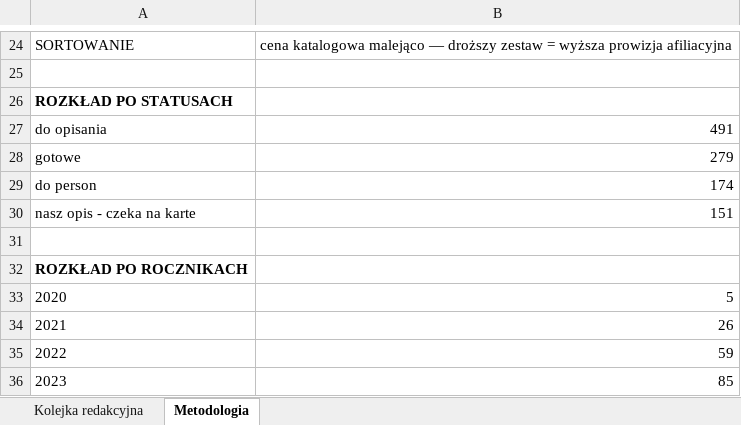
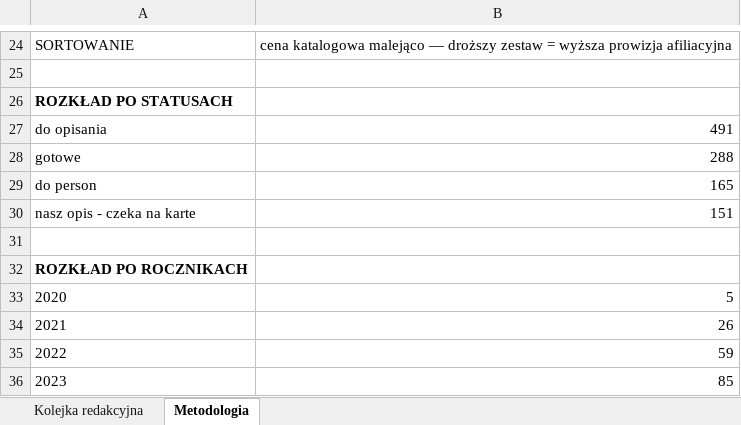
Before and after one commit to MarekDOLEW/blogoklockach, an Excel workbook: materialy/kolejka-redakcyjna.xlsx, sheet Metodologia, drawn as a sheet; only a part is shown, gaps mark what is left out; values as stored, in another font and other column widths than the file's, no borders; the diff names each change by its address in the sheet, - before the commit and + after, or states it on an @@ line.

```diff
--- a/materialy/kolejka-redakcyjna.xlsx (sheet Metodologia)
+++ b/materialy/kolejka-redakcyjna.xlsx (sheet Metodologia)
-B28: 279
+B28: 288
-B29: 174
+B29: 165
```
Also changed, not shown: sheet Kolejka redakcyjna, 1 other file.
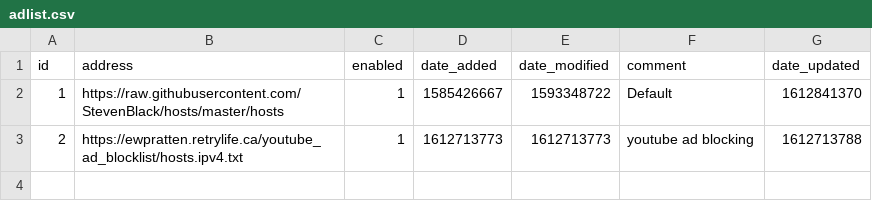
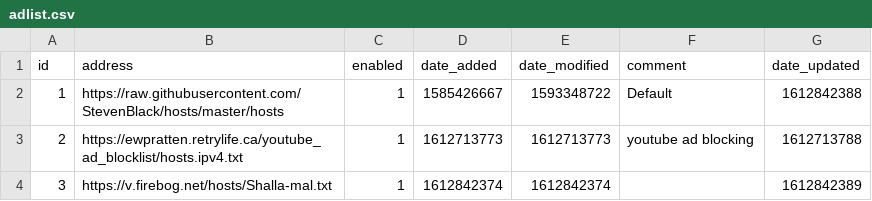
Before and after one commit to gcoleman39/my-pihole-lists, a CSV file: adlist.csv, drawn as a sheet.

Commit message:
Updated February  8, 2021  9:06PM

```diff
--- a/adlist.csv
+++ b/adlist.csv
@@ -1,3 +1,4 @@
 id,address,enabled,date_added,date_modified,comment,date_updated
-1,https://raw.githubusercontent.com/StevenBlack/hosts/master/hosts,1,1585426667,1593348722,Default,1612841370
+1,https://raw.githubusercontent.com/StevenBlack/hosts/master/hosts,1,1585426667,1593348722,Default,1612842388
 2,https://ewpratten.retrylife.ca/youtube_ad_blocklist/hosts.ipv4.txt,1,1612713773,1612713773,"youtube ad blocking",1612713788
+3,https://v.firebog.net/hosts/Shalla-mal.txt,1,1612842374,1612842374,,1612842389
```
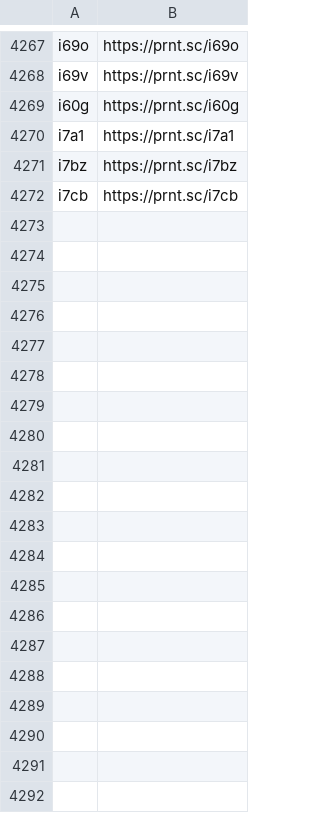
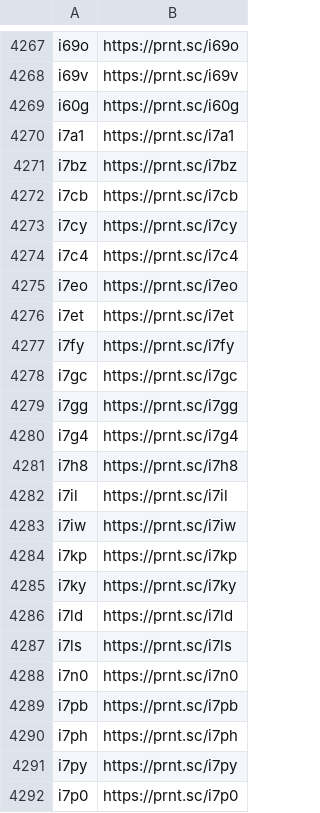
Before and after one commit to kadams365/SS-breaker, a CSV file: Codes.csv, drawn as a sheet; only a part is shown, gaps mark what is left out; the diff covers the shown part only.

```diff
--- a/Codes.csv
+++ b/Codes.csv
@@ -4272 +4272,21 @@ i7bz,https://prnt.sc/i7bz
 i7cb,https://prnt.sc/i7cb
+i7cy,https://prnt.sc/i7cy
+i7c4,https://prnt.sc/i7c4
+i7eo,https://prnt.sc/i7eo
+i7et,https://prnt.sc/i7et
+i7fy,https://prnt.sc/i7fy
+i7gc,https://prnt.sc/i7gc
+i7gg,https://prnt.sc/i7gg
+i7g4,https://prnt.sc/i7g4
+i7h8,https://prnt.sc/i7h8
+i7il,https://prnt.sc/i7il
+i7iw,https://prnt.sc/i7iw
+i7kp,https://prnt.sc/i7kp
+i7ky,https://prnt.sc/i7ky
+i7ld,https://prnt.sc/i7ld
+i7ls,https://prnt.sc/i7ls
+i7n0,https://prnt.sc/i7n0
+i7pb,https://prnt.sc/i7pb
+i7ph,https://prnt.sc/i7ph
+i7py,https://prnt.sc/i7py
+i7p0,https://prnt.sc/i7p0
```
Also changed, not shown: 40 added rows elsewhere in this file, 5 other files.
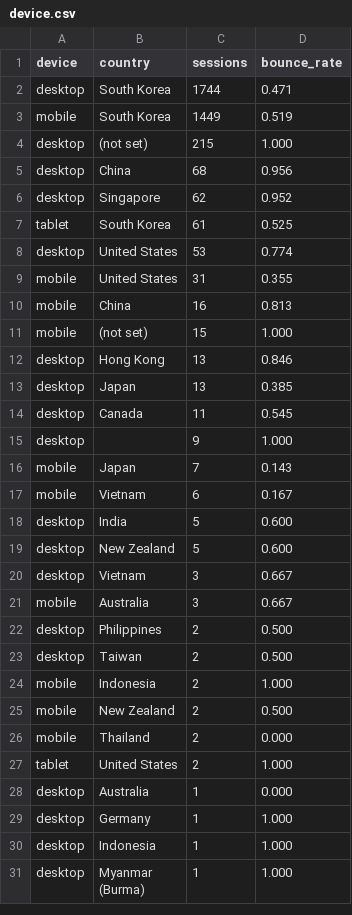
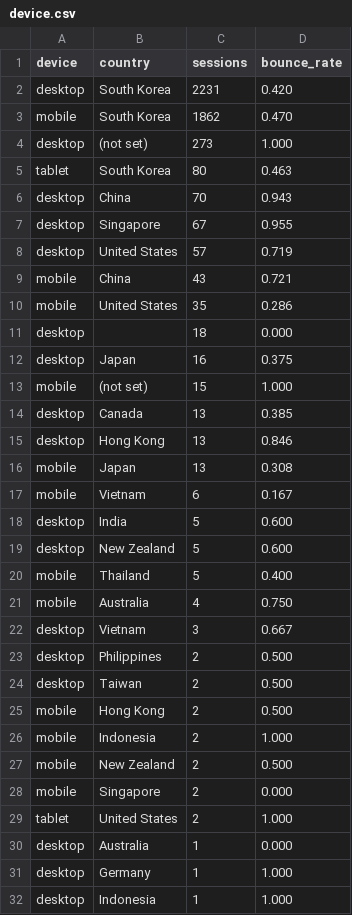
Before and after one commit to hwangtab/studio, a CSV file: docs/ga4-raw/device.csv, drawn as a sheet; only a part is shown; the shorter side is filled out with more unchanged rows; the diff covers the shown part only.

```diff
--- a/docs/ga4-raw/device.csv
+++ b/docs/ga4-raw/device.csv
@@ -1,17 +1,17 @@
 device,country,sessions,bounce_rate
-"desktop","South Korea",1744,0.471
-"mobile","South Korea",1449,0.519
-"desktop","(not set)",215,1.000
-"desktop","China",68,0.956
-"desktop","Singapore",62,0.952
-"tablet","South Korea",61,0.525
-"desktop","United States",53,0.774
-"mobile","United States",31,0.355
-"mobile","China",16,0.813
+"desktop","South Korea",2231,0.420
+"mobile","South Korea",1862,0.470
+"desktop","(not set)",273,1.000
+"tablet","South Korea",80,0.463
+"desktop","China",70,0.943
+"desktop","Singapore",67,0.955
+"desktop","United States",57,0.719
+"mobile","China",43,0.721
+"mobile","United States",35,0.286
+"desktop","",18,0.000
+"desktop","Japan",16,0.375
 "mobile","(not set)",15,1.000
+"desktop","Canada",13,0.385
 "desktop","Hong Kong",13,0.846
-"desktop","Japan",13,0.385
-"desktop","Canada",11,0.545
-"desktop","",9,1.000
-"mobile","Japan",7,0.143
+"mobile","Japan",13,0.308
 "mobile","Vietnam",6,0.167
@@ -19,9 +19,11 @@ device,country,sessions,bounce_rate
 "desktop","New Zealand",5,0.600
+"mobile","Thailand",5,0.400
+"mobile","Australia",4,0.750
 "desktop","Vietnam",3,0.667
-"mobile","Australia",3,0.667
 "desktop","Philippines",2,0.500
 "desktop","Taiwan",2,0.500
+"mobile","Hong Kong",2,0.500
 "mobile","Indonesia",2,1.000
 "mobile","New Zealand",2,0.500
-"mobile","Thailand",2,0.000
+"mobile","Singapore",2,0.000
 "tablet","United States",2,1.000
```
Also changed, not shown: 3 added rows, 1 removed row and 2 edited cells elsewhere in this file, docs/ga4-raw/events.csv, docs/ga4-raw/landing.csv, 6 other files.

________________

WHAT IS NEEDED
Set down the records again exactly as they appear, leaving each picture behind.

SOLUTION
Before and after one commit to MarekDOLEW/blogoklockach, an Excel workbook: materialy/kolejka-redakcyjna.xlsx, sheet Metodologia, drawn as a sheet; only a part is shown, gaps mark what is left out; values as stored, in another font and other column widths than the file's, no borders; the diff names each change by its address in the sheet, - before the commit and + after, or states it on an @@ line.

```diff
--- a/materialy/kolejka-redakcyjna.xlsx (sheet Metodologia)
+++ b/materialy/kolejka-redakcyjna.xlsx (sheet Metodologia)
-B28: 279
+B28: 288
-B29: 174
+B29: 165
```
Also changed, not shown: sheet Kolejka redakcyjna, 1 other file.
Before and after one commit to gcoleman39/my-pihole-lists, a CSV file: adlist.csv, drawn as a sheet.

Commit message:
Updated February  8, 2021  9:06PM

```diff
--- a/adlist.csv
+++ b/adlist.csv
@@ -1,3 +1,4 @@
 id,address,enabled,date_added,date_modified,comment,date_updated
-1,https://raw.githubusercontent.com/StevenBlack/hosts/master/hosts,1,1585426667,1593348722,Default,1612841370
+1,https://raw.githubusercontent.com/StevenBlack/hosts/master/hosts,1,1585426667,1593348722,Default,1612842388
 2,https://ewpratten.retrylife.ca/youtube_ad_blocklist/hosts.ipv4.txt,1,1612713773,1612713773,"youtube ad blocking",1612713788
+3,https://v.firebog.net/hosts/Shalla-mal.txt,1,1612842374,1612842374,,1612842389
```
Before and after one commit to kadams365/SS-breaker, a CSV file: Codes.csv, drawn as a sheet; only a part is shown, gaps mark what is left out; the diff covers the shown part only.

```diff
--- a/Codes.csv
+++ b/Codes.csv
@@ -4272 +4272,21 @@ i7bz,https://prnt.sc/i7bz
 i7cb,https://prnt.sc/i7cb
+i7cy,https://prnt.sc/i7cy
+i7c4,https://prnt.sc/i7c4
+i7eo,https://prnt.sc/i7eo
+i7et,https://prnt.sc/i7et
+i7fy,https://prnt.sc/i7fy
+i7gc,https://prnt.sc/i7gc
+i7gg,https://prnt.sc/i7gg
+i7g4,https://prnt.sc/i7g4
+i7h8,https://prnt.sc/i7h8
+i7il,https://prnt.sc/i7il
+i7iw,https://prnt.sc/i7iw
+i7kp,https://prnt.sc/i7kp
+i7ky,https://prnt.sc/i7ky
+i7ld,https://prnt.sc/i7ld
+i7ls,https://prnt.sc/i7ls
+i7n0,https://prnt.sc/i7n0
+i7pb,https://prnt.sc/i7pb
+i7ph,https://prnt.sc/i7ph
+i7py,https://prnt.sc/i7py
+i7p0,https://prnt.sc/i7p0
```
Also changed, not shown: 40 added rows elsewhere in this file, 5 other files.
Before and after one commit to hwangtab/studio, a CSV file: docs/ga4-raw/device.csv, drawn as a sheet; only a part is shown; the shorter side is filled out with more unchanged rows; the diff covers the shown part only.

```diff
--- a/docs/ga4-raw/device.csv
+++ b/docs/ga4-raw/device.csv
@@ -1,17 +1,17 @@
 device,country,sessions,bounce_rate
-"desktop","South Korea",1744,0.471
-"mobile","South Korea",1449,0.519
-"desktop","(not set)",215,1.000
-"desktop","China",68,0.956
-"desktop","Singapore",62,0.952
-"tablet","South Korea",61,0.525
-"desktop","United States",53,0.774
-"mobile","United States",31,0.355
-"mobile","China",16,0.813
+"desktop","South Korea",2231,0.420
+"mobile","South Korea",1862,0.470
+"desktop","(not set)",273,1.000
+"tablet","South Korea",80,0.463
+"desktop","China",70,0.943
+"desktop","Singapore",67,0.955
+"desktop","United States",57,0.719
+"mobile","China",43,0.721
+"mobile","United States",35,0.286
+"desktop","",18,0.000
+"desktop","Japan",16,0.375
 "mobile","(not set)",15,1.000
+"desktop","Canada",13,0.385
 "desktop","Hong Kong",13,0.846
-"desktop","Japan",13,0.385
-"desktop","Canada",11,0.545
-"desktop","",9,1.000
-"mobile","Japan",7,0.143
+"mobile","Japan",13,0.308
 "mobile","Vietnam",6,0.167
@@ -19,9 +19,11 @@ device,country,sessions,bounce_rate
 "desktop","New Zealand",5,0.600
+"mobile","Thailand",5,0.400
+"mobile","Australia",4,0.750
 "desktop","Vietnam",3,0.667
-"mobile","Australia",3,0.667
 "desktop","Philippines",2,0.500
 "desktop","Taiwan",2,0.500
+"mobile","Hong Kong",2,0.500
 "mobile","Indonesia",2,1.000
 "mobile","New Zealand",2,0.500
-"mobile","Thailand",2,0.000
+"mobile","Singapore",2,0.000
 "tablet","United States",2,1.000
```
Also changed, not shown: 3 added rows, 1 removed row and 2 edited cells elsewhere in this file, docs/ga4-raw/events.csv, docs/ga4-raw/landing.csv, 6 other files.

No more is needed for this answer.